The following posts under the category “A Recovery Run” will be my personal attempt to apply the many gifts, blessings, benefits and lessons learns in the great classroom of running. I’ll see you along the way of my “Recovery Run”
“Would you be willing to be a “Sponsor” or place an ad?
When The Next Level Iowa came about, Jim Kirby and I knew it had potential. It has outgrown what we had hoped for already! The number of “hits” and comments we get on a daily basis is beyond what we had dreamed of. To do this right, to promote our Iowa kids like they deserve, takes money. Period. Jim and I never planned on this venture costing us much of anything. Nor do we have any intentions of making any money. With that being said, we are looking to see if anyone is willing to help us out? At the risk of sounding like a “televangelist”, we need donations. We want to be able to put video of kid’s performances on our site. We want to have pictures of them in competition. We want to post links to other sites for results, schedules, rosters etc. All of this takes bigger and better equipment than what we have. I look at all of this as a good problem, because we thought these issues were a year or two down the road. BUT…it proves that there are people out there, who want to know about our Iowa kids and follow them through their careers. If you are interested in being a sponsor or placing an ad on our site, or know someone who does, please contact us! Any amount would help.
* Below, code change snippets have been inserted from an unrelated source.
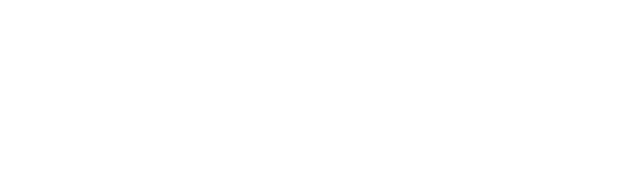
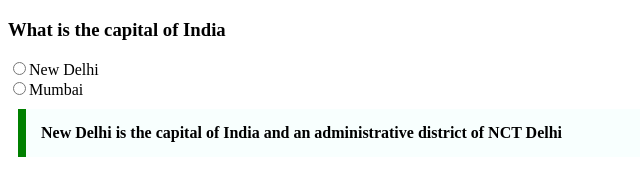
Before and after one commit to acciojob/trivia-Arjun09091999, a website: page main.html in a window 1280 px wide. Shown: the whole page, without its empty margins (0-640 px from the left). Drawn offline with Linux system fonts and the light colour scheme.

Commit message:
created a submission

```diff
--- a/main.html
+++ b/main.html
@@ -8,9 +8,15 @@
 
 <body>
 	<!-- the entire body must be written by student -->
+	<h3>What is the capital of India</h3>
+	<input type="radio" name="name">New Delhi <br>
+	<input type="radio" name="name">Mumbai
+	<blockquote cite="https://en.wikipedia.org/wiki/New_Delhi">New Delhi is the capital of India and an administrative district of NCT Delhi</blockquote>
     <script type="text/javascript" src="./script.js">
 </script>
 
 </body>
 
 </html>
+
+</html>
--- a/styles.css
+++ b/styles.css
@@ -1,2 +1,10 @@
 
 /* Your CSS Code here. */
+blockquote{
+	max-width: 600px;
+	margin: 10px;
+	padding: 15px;
+border-left: 8px solid green;
+background-color: #f8fffe;
+font-weight: bold;
+}
```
Small donations added up, equal large donations. We would love to visit.
Mike Jay and Jim Kirby